Anyone who does the math knows that America is on track to become a white-minority nation in three to four decades. Yet if there’s any coherent message to be gleaned from the hypocrisy whipped up by Hurricane Jeremiah, it’s that this nation’s perennially promised candid conversation on race has yet to begin.
Yeah, sure - Frank Rich wants a candid conversation about race about as much as Stalin wanted a candid conversation about Socialism. Here's an example of one of Mr. Rich's "candid conversations" about race, a screed against Clarence Thomas and how soft the press is on him(!). Does it sound like he's interested in speaking candidly? It would be interesting to imagine what Frank Rich would consider his ideal candid conversation:

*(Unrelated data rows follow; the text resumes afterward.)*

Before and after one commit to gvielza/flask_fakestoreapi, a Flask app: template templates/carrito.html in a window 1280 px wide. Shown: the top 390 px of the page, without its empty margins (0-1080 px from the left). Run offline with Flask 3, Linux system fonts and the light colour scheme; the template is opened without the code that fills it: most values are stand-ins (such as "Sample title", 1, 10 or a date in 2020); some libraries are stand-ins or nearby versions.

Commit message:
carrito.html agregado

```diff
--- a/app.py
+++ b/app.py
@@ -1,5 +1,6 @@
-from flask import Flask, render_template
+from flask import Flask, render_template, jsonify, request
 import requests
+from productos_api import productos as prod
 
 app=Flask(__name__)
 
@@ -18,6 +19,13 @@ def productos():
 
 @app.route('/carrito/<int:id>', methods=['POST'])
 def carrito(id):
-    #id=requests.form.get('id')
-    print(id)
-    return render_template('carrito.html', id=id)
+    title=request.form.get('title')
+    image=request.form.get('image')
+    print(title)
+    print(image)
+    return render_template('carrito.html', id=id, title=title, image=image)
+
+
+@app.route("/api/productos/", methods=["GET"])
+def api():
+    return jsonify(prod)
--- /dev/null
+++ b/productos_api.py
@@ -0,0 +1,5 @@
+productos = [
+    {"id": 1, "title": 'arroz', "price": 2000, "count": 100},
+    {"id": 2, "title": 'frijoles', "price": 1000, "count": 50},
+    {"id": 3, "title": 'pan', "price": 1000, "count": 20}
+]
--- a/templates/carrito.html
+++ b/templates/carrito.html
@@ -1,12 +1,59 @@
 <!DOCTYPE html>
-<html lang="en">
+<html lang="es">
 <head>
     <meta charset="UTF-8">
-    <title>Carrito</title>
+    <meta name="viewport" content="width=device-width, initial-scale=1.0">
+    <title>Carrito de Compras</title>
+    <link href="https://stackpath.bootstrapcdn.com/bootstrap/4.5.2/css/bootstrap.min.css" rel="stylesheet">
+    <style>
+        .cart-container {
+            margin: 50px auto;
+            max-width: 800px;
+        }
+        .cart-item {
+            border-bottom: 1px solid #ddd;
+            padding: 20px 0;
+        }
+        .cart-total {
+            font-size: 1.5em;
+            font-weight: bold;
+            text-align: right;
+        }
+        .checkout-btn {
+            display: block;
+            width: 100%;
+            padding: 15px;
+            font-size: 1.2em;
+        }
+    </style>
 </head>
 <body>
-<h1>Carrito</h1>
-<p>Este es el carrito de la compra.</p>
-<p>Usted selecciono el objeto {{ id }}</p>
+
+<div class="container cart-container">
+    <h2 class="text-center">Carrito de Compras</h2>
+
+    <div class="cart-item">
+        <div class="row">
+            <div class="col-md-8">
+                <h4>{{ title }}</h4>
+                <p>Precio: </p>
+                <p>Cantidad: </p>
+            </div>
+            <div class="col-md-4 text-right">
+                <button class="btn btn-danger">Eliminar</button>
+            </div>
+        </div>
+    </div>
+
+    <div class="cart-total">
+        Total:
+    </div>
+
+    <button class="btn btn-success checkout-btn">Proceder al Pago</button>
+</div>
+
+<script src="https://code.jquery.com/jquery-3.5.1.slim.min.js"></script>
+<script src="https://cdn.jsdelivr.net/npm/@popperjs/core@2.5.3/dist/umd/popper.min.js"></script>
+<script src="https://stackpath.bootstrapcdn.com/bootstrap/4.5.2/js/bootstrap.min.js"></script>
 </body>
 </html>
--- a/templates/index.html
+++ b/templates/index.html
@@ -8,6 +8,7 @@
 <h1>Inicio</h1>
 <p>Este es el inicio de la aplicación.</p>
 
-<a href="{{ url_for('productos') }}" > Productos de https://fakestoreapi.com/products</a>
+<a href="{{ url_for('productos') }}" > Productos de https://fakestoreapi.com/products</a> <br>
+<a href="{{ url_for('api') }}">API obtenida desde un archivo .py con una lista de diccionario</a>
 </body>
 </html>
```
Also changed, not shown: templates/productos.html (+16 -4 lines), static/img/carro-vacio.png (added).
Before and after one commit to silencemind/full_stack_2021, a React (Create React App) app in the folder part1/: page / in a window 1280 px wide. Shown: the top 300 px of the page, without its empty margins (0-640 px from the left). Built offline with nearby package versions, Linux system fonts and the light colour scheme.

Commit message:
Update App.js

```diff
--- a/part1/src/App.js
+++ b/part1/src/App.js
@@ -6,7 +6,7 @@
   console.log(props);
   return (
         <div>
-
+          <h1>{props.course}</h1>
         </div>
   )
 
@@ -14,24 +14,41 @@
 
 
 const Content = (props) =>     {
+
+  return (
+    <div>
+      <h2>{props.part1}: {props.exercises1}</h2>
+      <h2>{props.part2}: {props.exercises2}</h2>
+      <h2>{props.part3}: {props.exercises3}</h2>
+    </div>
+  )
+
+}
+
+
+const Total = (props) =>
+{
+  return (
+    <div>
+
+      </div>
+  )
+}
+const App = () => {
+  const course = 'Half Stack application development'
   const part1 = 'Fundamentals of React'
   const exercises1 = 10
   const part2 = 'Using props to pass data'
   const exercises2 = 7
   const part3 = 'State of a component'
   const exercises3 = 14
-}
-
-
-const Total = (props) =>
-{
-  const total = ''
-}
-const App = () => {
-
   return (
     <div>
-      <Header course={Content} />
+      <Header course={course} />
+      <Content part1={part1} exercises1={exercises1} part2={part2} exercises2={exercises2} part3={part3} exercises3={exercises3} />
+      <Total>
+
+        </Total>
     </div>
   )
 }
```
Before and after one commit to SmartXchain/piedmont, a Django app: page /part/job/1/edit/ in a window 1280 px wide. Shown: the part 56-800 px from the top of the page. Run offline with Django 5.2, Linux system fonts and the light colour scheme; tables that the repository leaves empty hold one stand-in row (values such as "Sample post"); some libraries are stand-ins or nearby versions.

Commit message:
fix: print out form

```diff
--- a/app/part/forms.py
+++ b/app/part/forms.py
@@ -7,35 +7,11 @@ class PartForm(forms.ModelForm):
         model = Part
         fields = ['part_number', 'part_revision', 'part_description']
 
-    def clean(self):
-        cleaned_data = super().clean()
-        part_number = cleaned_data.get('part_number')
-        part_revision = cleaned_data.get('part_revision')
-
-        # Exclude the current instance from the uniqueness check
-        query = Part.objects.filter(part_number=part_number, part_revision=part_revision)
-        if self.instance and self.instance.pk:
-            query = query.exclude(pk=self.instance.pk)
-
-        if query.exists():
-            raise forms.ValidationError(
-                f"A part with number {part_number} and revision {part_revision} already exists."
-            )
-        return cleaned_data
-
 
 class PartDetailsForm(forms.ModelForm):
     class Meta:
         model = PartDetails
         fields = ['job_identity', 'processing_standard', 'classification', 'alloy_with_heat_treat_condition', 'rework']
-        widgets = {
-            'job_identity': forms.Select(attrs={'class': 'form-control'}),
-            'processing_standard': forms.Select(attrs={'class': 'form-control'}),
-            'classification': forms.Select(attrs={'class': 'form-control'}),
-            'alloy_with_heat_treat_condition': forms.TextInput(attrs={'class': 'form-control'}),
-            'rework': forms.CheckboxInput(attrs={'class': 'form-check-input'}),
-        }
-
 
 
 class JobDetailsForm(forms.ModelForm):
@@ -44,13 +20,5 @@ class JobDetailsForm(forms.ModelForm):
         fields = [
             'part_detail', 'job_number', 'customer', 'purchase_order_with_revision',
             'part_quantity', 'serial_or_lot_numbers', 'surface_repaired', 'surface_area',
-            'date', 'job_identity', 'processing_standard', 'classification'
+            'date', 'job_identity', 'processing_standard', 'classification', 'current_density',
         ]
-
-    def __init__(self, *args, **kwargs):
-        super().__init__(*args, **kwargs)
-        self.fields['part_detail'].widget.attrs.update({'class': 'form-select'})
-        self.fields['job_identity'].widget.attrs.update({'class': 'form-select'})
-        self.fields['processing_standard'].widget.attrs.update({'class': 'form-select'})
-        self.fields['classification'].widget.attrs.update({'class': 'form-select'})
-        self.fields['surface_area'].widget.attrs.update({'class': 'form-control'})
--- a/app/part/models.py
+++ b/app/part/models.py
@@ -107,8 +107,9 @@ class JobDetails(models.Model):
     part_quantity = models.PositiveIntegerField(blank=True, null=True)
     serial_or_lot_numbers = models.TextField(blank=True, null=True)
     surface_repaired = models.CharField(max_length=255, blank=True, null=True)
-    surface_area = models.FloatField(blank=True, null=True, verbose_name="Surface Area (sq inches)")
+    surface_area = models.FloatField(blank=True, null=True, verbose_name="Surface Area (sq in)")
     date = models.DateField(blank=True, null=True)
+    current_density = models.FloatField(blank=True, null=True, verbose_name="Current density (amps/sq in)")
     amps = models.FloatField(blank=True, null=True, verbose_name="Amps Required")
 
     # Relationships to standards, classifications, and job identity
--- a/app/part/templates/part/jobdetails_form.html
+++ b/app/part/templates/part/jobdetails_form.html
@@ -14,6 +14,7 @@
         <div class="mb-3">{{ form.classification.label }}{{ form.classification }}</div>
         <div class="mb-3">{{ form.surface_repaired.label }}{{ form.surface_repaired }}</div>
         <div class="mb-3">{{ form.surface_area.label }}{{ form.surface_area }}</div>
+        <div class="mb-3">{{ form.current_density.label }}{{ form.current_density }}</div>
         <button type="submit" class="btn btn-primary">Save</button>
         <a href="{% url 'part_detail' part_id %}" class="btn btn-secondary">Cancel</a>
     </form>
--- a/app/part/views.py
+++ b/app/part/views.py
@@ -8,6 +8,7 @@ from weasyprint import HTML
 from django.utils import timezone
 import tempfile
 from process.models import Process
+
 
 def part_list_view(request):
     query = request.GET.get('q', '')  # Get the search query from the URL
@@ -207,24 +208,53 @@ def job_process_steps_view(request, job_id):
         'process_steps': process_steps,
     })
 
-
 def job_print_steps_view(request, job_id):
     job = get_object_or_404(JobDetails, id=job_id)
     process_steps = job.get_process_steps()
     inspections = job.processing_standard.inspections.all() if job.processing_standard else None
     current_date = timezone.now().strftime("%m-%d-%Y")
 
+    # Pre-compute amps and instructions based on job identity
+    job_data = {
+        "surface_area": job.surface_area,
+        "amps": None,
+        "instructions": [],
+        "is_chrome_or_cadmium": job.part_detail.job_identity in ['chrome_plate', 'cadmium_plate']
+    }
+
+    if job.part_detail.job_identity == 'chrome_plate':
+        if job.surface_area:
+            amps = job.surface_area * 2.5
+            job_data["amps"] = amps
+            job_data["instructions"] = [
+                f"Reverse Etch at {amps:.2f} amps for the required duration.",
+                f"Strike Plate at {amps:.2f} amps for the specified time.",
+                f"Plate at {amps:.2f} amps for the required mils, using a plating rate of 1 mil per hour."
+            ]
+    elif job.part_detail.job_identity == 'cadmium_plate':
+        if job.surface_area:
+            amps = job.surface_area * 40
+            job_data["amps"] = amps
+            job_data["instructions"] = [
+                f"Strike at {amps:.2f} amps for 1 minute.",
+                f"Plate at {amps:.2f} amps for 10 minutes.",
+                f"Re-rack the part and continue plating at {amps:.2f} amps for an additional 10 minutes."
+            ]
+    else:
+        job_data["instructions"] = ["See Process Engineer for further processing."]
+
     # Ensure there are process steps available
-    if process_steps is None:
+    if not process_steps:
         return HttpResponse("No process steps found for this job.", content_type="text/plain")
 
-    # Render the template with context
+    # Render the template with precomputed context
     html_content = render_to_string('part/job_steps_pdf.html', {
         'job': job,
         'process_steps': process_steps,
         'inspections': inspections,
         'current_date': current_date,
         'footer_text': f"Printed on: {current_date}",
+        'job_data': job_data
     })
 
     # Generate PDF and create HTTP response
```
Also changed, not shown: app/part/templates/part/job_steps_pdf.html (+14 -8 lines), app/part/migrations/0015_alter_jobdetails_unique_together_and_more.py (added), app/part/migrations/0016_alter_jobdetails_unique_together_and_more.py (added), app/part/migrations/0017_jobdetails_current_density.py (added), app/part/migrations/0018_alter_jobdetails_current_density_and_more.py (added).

White Man: I vote Republican because I'm afraid black men will break into my house and rape my wife and daughters and steal my flat-screen TV.
Frank Rich: Don't you see that the Republicans just plant these fears into your head to distract you from larger issues such as health care and tax breaks for the wealthy and trans-gender rights?
White Man: Of course you're right. How could I be so gullible?
Black Man: All I want is for all people to live in harmony and have the opportunity to fully develop their potential, no matter their color or gender preference.
Rich: Thank you, gentlemen, for this candid conversation.